DOVER, Del. — A Delaware judge on Wednesday approved a $139 million cash settlement between News Corp. and shareholders in a lawsuit over the British phone hacking scandal and the media conglomerate's purchase of an entertainment company run by News Corp. founder Rupert Murdoch's daughter.
The settlement approved by Vice-Chancellor John Noble brings an end to a lawsuit in which shareholders alleged that News Corp. directors, in blind deference to Murdoch, ignored several red flags about the extent of the hacking. The shareholders alleged that the directors failed to act until the scandal exploded in 2011 after British authorities reopened an investigation into the Murdoch-owned tabloid News of the World.
The damaging financial fallout included the folding of the best-selling News of the World after 168 years and News Corp. being pressured to withdraw a $12 billion takeover bid for satellite broadcaster British Sky Broadcasting Group PLC.
The plaintiffs also alleged that News Corp. directors breached their fiduciary duties to shareholders by acquiescing to Murdoch's decision to buy Shine Group, a television production company controlled by his daughter Elisabeth, at an allegedly inflated price of more than $600 million.
Defense attorneys rejected the allegations, and the company, which is based in New York but incorporated in Delaware, settled the case without admitting any wrongdoing.
Plaintiffs' attorney Jay Eisenhofer told Noble that the settlement was one that his clients were "enthusiastic to support."
Attorneys said the cash settlement is the largest in a shareholder derivative lawsuit, in which stockholders file suit on behalf of a company against its corporate leaders.
"It's the largest cash derivative settlement that I've ever seen," Noble said.
The cash payment from News Corp. insurers, after subtracting $28 million in fees for the plaintiffs' lawyers, will benefit shareholders indirectly by going to the company.
The settlement also includes several corporate governance reforms aimed at ensuring that News Corp. has a more independent and active board of directors.
Among other things, it calls for a company compliance steering committee to report to an audit committee four times a year, to independent directors twice a year, and to the board as a whole annually. The settlement also requires News Corp. to maintain an anonymous whistleblower hotline and to adopt a policy on political activities. The corporate governance reforms also address the nomination and compensation of board directors.
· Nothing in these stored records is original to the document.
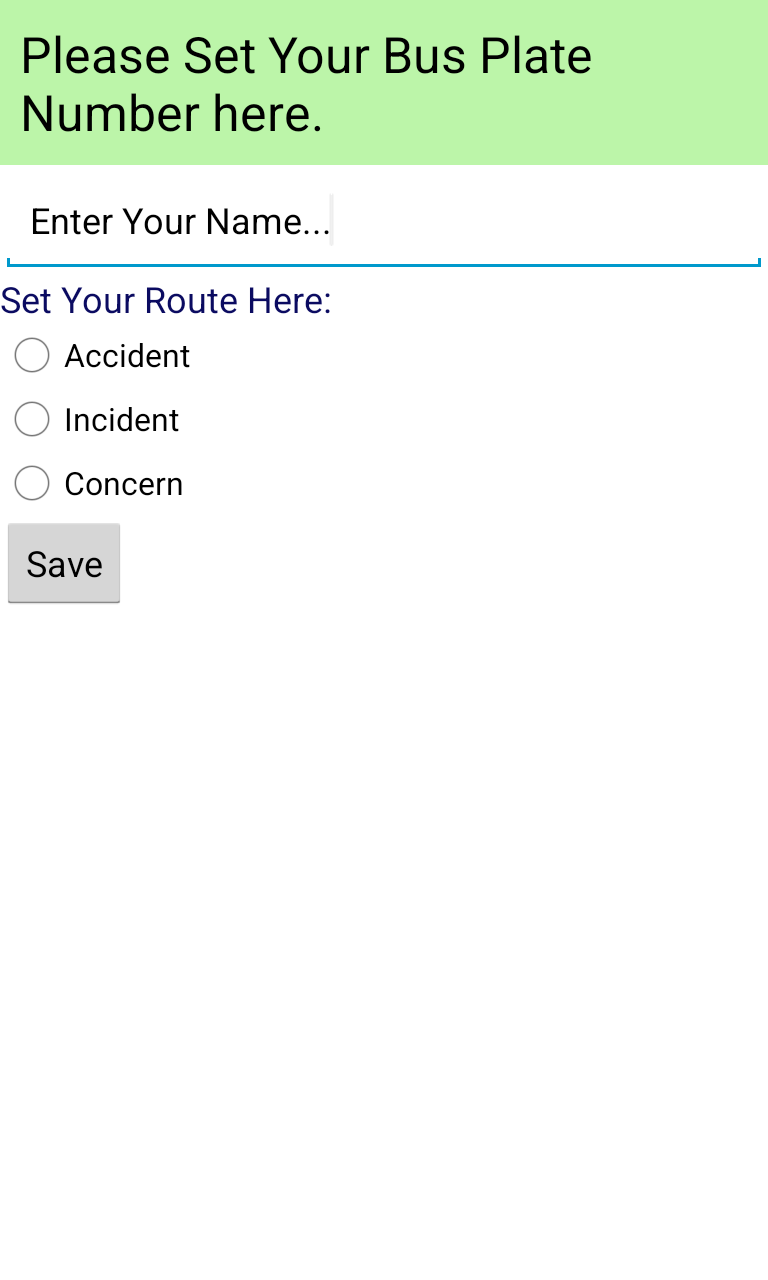
Repository: patheon17/myrepo2
Layout: workspace/UMBusTracker/res/layout/activity_set_plate_num.xml
These files come from the project's save history. The layout is drawn as it stood at one moment and after the next save; the edit follows.
It is drawn on a 768 x 1280 px phone screen (xhdpi) without system bars, with theme AppTheme; the app's code is not run.

Above is the layout before, as saved 2013-10-01 09:49:51.

### workspace/UMBusTracker/res/layout/activity_set_plate_num.xml
<LinearLayout xmlns:android="http://schemas.android.com/apk/res/android"
    xmlns:tools="http://schemas.android.com/tools"
    android:layout_width="match_parent"
    android:layout_height="match_parent"
    android:orientation="vertical"
    tools:context=".MainActivity" >

    <TextView
        android:id="@+id/textView1"
        android:layout_width="wrap_content"
        android:layout_height="wrap_content"
        android:background="@color/appbackground"
        android:padding="10sp"
        android:text="Please Set Your Bus Plate Number here."
        android:textAppearance="?android:attr/textAppearanceLarge"
        android:textSize="25sp" />

    <EditText
        android:id="@+id/editText1"
        android:layout_width="match_parent"
        android:layout_height="wrap_content"
        android:ems="10"
        android:text="Enter Your Name..."
        android:padding="15sp" >

        <requestFocus />
    </EditText>

    <TextView
        android:id="@+id/textView2"
        android:layout_width="wrap_content"
        android:layout_height="wrap_content"
        android:margin_top="20sp"
        android:text="Set Your Route Here:"
        android:textAppearance="?android:attr/textAppearanceMedium"
        android:textColor="#0B0B61" />

    <RadioGroup
        android:layout_width="fill_parent"
        android:layout_height="wrap_content" >

        <RadioButton
            android:id="@+id/radioButtonaccident"
            android:layout_width="wrap_content"
            android:layout_height="wrap_content"
            android:text="Accident" />

        <RadioButton
            android:id="@+id/radioButtonincident"
            android:layout_width="wrap_content"
            android:layout_height="wrap_content"
            android:text="Incident" />

        <RadioButton
            android:id="@+id/radioButtonconcern"
            android:layout_width="wrap_content"
            android:layout_height="wrap_content"
            android:text="Concern" />
    </RadioGroup>

    <Button
        android:id="@+id/button1"
        android:layout_width="wrap_content"
        android:layout_height="wrap_content"
        android:text="Save" />

</LinearLayout>

### workspace/UMBusTracker/res/values/styles.xml
<resources>

    <!--
        Base application theme, dependent on API level. This theme is replaced
        by AppBaseTheme from res/values-vXX/styles.xml on newer devices.
    -->
    <style name="AppBaseTheme" parent="android:Theme.Light">
        <!--
            Theme customizations available in newer API levels can go in
            res/values-vXX/styles.xml, while customizations related to
            backward-compatibility can go here.
        -->
    </style>

    <!-- Application theme. -->
    <style name="AppTheme" parent="AppBaseTheme">
        <!-- All customizations that are NOT specific to a particular API-level can go here. -->
    </style>
    <color name="appbackground">#BCF5A9</color>

</resources>

Loaded but not shown: workspace/UMBusTracker/res/values-v11/styles.xml (common file); workspace/UMBusTracker/res/values-v14/styles.xml (common file)

After the next save:
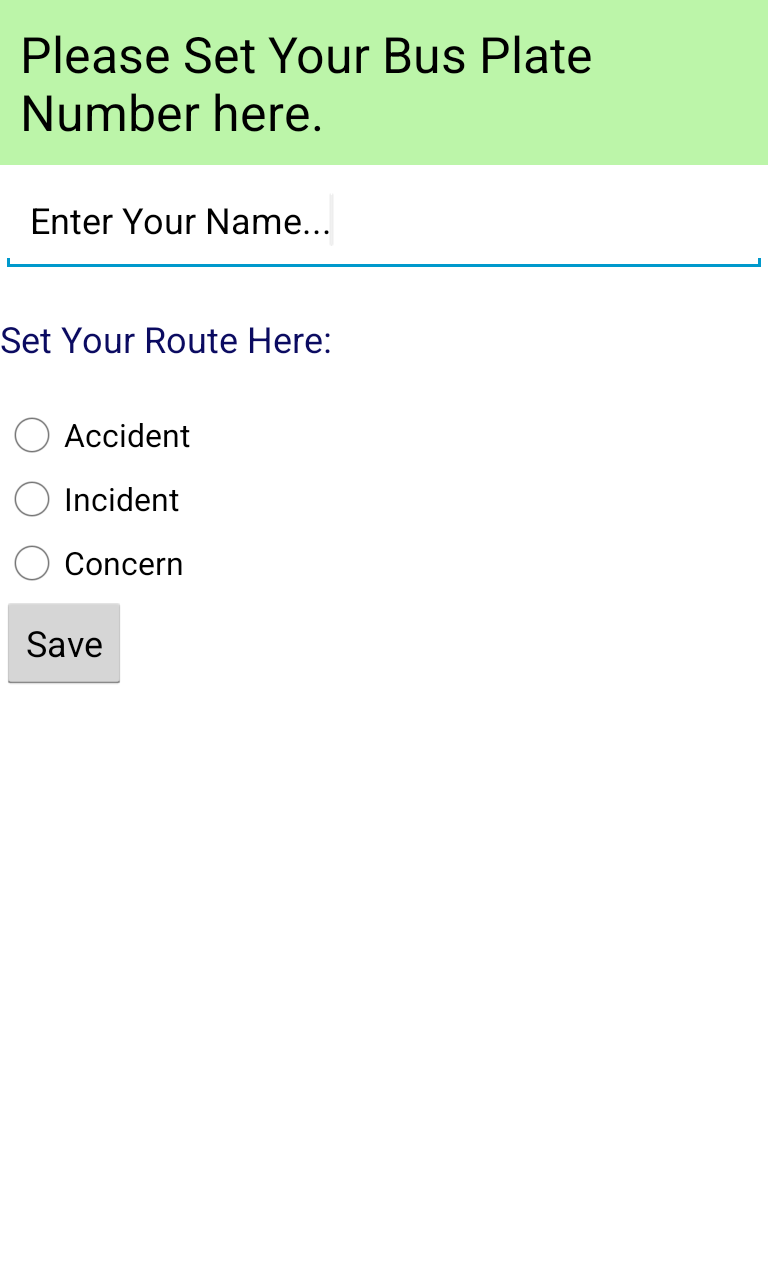
Saved 53 s later.
--- a/workspace/UMBusTracker/res/layout/activity_set_plate_num.xml
+++ b/workspace/UMBusTracker/res/layout/activity_set_plate_num.xml
@@ -30,7 +30,8 @@
         android:id="@+id/textView2"
         android:layout_width="wrap_content"
         android:layout_height="wrap_content"
-        android:margin_top="20sp"
+         android:layout_marginTop="20sp"
+          android:layout_marginBottom="20sp"
         android:text="Set Your Route Here:"
         android:textAppearance="?android:attr/textAppearanceMedium"
         android:textColor="#0B0B61" />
"There will be significant procedural changes in how the board will have to operate," the judge noted.
Under the settlement, the corporate governance reforms must remain in place through Dec. 31, 2016.
News Corp. is close to completing a split into two separate publicly traded companies, one containing its newspaper and publishing assets, and the other containing its TV and movie properties.
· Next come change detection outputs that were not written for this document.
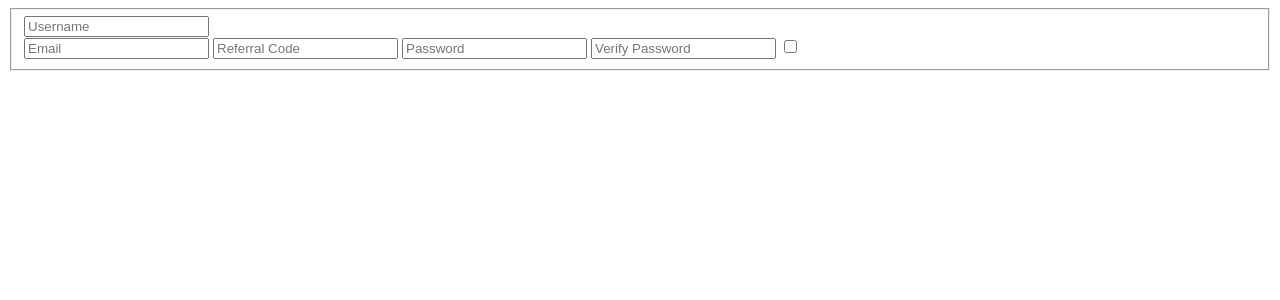
Repository: Malcolmt129/COSC484-assignment1
Page: tueats.html
An editor plug-in stored every save of this project. The page is shown before and after the next save, followed by the edit.
The browser window is 1280 px wide. The pictures show the whole page.

Above is the page before, as saved 2023-02-08 15:41:49.

After the next save:
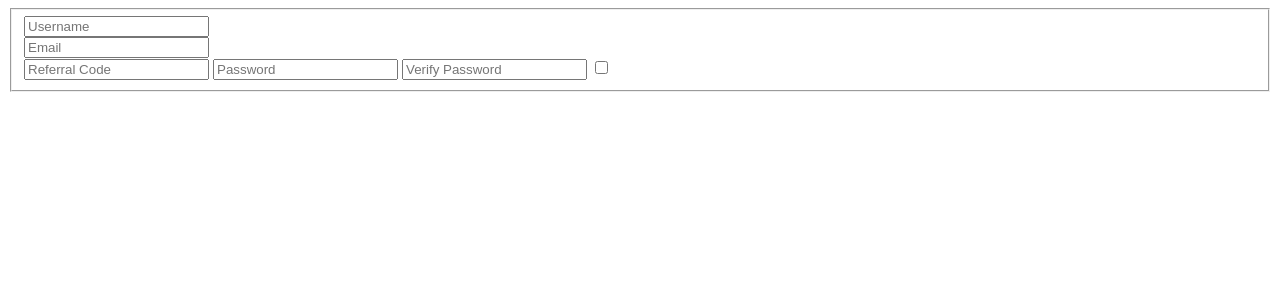
Saved 16 s later.
--- a/tueats.html
+++ b/tueats.html
@@ -7,7 +7,7 @@
         <form method="get" action="tueats_completed.html">
             <fieldset>
                 <input type="text" name="username" placeholder="Username" required /><br>
-                <input type="text" name="email" placeholder="Email" required />
+                <input type="text" name="email" placeholder="Email" required /><br>
                 <input type="text" name="referral code" placeholder="Referral Code" />
                 <input type="password" name="password" placeholder="Password" required>
                 <input type="text" name="password_verify" placeholder="Verify Password" required>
Its stock rose 69 cents, or about 2 percent, to close at $32.15 Wednesday.